Is the market really competitive? There's certainly no bottleneck monopoly for many of the network elements covered under these rules. Switching equipment, for instance, is widely available, and firms can operate their own switches in competition with the Bells. (Many do just that.)
Even this element-by-element view of competition, however, misses the big picture. Communications competition is raging — in ways and from technologies never imagined eight years ago. Americans, for instance, are increasingly abandoning their wired phones for wireless ones (choosing their own provider in the process). One measure of the effect: Some colleges don't even bother anymore to put phone jacks in dormitories. Internet-based services are a second looming challenge to the Bell infrastructure. And in high-speed broadband service, incumbent telcos are far behind cable companies in the marketplace.
At the same time, by putting telco networks out for lease, new competitors were discouraged from building networks of their own. And the resulting "competition," among firms all using the same infrastructure, has been rather artificial. Worst, telcos were discouraged from upgrading their networks, leaving everybody worse off.
So, after eight years of warfare, can the armies of lawyers and lobbyists now be sent home? Unlike the two previous rulings, the judges this time tossed the rules outright, rather than merely "remanding" them for another round by the FCC and giving the agency only 60 days to try to write new ones. And Chairman Michael Powell has already asked firms to start negotiating voluntary access agreements, to replace the mandatory rules.
But the pro-regulation camp is not out of options yet. Supporters could ask the Supreme Court to overturn the decision.
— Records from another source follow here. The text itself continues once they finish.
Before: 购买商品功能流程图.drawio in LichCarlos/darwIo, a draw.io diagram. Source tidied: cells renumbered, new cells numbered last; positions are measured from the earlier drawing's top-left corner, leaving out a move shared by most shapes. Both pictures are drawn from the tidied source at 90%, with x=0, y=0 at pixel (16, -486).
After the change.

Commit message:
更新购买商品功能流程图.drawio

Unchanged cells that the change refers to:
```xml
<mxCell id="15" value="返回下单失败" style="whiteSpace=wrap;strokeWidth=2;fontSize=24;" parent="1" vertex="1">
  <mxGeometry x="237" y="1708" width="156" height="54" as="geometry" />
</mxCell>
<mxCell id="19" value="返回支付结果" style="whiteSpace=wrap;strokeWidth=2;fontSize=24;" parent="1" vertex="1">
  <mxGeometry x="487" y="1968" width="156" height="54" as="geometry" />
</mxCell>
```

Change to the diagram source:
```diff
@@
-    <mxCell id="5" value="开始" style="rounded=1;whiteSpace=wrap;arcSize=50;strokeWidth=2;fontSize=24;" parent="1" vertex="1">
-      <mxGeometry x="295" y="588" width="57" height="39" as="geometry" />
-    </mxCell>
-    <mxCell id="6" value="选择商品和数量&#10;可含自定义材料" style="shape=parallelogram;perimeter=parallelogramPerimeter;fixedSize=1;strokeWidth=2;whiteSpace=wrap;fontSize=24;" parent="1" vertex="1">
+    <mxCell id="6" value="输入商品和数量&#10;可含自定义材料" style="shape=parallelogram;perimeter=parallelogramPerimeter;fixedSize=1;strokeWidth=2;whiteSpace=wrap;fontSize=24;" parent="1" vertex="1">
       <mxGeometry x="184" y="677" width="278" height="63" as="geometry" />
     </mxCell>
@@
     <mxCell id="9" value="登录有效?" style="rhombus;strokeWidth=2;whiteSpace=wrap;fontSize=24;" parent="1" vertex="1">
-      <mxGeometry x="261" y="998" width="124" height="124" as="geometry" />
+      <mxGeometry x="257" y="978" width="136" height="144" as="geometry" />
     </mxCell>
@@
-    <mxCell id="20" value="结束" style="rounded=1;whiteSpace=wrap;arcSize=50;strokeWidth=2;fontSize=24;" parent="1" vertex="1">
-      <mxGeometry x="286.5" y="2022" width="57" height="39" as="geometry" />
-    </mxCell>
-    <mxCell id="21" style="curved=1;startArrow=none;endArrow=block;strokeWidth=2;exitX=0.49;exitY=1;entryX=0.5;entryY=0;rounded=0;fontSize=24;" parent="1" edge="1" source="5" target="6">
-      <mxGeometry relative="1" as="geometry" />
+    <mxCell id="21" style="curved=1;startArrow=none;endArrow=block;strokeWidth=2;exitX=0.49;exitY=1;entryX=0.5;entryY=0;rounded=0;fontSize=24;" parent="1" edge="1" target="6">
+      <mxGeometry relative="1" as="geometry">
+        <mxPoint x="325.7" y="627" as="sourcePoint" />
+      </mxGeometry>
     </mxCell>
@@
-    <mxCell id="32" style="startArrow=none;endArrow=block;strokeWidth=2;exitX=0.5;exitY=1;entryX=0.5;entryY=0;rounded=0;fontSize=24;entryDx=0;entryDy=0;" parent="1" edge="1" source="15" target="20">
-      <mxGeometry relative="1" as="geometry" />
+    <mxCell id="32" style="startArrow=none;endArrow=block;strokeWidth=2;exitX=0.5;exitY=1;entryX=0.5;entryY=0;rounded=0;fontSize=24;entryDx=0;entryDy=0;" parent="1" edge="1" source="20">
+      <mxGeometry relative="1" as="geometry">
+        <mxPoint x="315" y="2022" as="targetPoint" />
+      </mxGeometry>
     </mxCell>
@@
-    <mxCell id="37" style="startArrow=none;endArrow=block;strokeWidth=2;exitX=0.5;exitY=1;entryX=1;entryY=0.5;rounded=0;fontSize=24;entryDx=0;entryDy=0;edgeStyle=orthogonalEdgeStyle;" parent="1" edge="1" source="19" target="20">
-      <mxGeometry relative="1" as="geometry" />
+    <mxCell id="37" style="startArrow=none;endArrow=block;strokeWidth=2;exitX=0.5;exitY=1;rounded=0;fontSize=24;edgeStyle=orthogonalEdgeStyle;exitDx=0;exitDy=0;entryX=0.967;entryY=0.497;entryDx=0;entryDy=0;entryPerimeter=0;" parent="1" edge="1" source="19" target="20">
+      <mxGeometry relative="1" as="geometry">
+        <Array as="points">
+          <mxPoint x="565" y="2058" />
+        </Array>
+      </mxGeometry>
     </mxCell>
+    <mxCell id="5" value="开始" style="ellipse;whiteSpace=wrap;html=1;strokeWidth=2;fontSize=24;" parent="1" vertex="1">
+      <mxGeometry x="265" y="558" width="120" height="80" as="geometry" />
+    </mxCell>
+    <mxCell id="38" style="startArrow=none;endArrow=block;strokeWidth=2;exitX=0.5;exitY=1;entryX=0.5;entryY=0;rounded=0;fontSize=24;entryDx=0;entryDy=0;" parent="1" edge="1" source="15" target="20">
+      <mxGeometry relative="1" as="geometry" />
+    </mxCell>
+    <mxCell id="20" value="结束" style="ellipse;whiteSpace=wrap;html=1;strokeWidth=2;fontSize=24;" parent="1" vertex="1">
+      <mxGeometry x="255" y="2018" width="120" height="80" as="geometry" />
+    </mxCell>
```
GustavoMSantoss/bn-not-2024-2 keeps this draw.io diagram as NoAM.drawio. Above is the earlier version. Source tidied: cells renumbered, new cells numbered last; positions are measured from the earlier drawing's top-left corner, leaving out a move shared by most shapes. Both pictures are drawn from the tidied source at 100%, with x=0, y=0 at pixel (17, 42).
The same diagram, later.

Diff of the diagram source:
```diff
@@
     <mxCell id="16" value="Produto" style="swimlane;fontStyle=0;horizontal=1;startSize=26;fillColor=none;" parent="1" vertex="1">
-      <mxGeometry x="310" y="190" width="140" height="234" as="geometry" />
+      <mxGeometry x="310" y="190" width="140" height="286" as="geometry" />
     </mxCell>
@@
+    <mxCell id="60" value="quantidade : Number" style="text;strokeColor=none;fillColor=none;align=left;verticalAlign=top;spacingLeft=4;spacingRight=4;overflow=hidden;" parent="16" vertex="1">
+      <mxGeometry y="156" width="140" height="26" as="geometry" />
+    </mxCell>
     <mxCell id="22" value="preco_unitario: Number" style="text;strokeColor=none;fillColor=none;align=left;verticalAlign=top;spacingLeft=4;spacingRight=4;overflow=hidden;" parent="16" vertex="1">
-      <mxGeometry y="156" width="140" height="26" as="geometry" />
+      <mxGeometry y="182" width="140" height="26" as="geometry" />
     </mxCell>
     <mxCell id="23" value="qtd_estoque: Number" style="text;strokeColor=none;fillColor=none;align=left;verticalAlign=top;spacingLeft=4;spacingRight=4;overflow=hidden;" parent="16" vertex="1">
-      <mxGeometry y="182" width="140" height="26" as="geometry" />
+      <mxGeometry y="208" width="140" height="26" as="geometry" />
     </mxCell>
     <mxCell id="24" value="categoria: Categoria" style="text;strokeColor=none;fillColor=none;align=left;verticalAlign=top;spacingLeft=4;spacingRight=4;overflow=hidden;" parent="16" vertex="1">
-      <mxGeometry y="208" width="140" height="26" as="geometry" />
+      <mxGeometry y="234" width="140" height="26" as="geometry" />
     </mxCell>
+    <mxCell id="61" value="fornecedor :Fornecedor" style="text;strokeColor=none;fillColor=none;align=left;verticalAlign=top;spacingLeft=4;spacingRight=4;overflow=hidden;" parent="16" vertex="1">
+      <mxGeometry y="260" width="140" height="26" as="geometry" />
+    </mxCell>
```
Three of the five FCC commissioners have already said they support this (although the Bush administration could help by refusing to join the request). There are also other sections of law requiring telcos to open their networks up, which the FCC could try to expand. Lastly, the states could pass their own rules requiring leasing, no doubt leading to still more litigation.
So the telco quagmire may yet remain. Still, this month's court decision is a significant step forward, providing a faint of glimpse of light, perhaps from a fiber optic cable, at the end of the tunnel.
James Gattuso is a research fellow in regulatory policy at The Heritage Foundation, a Washington-based public policy research institute.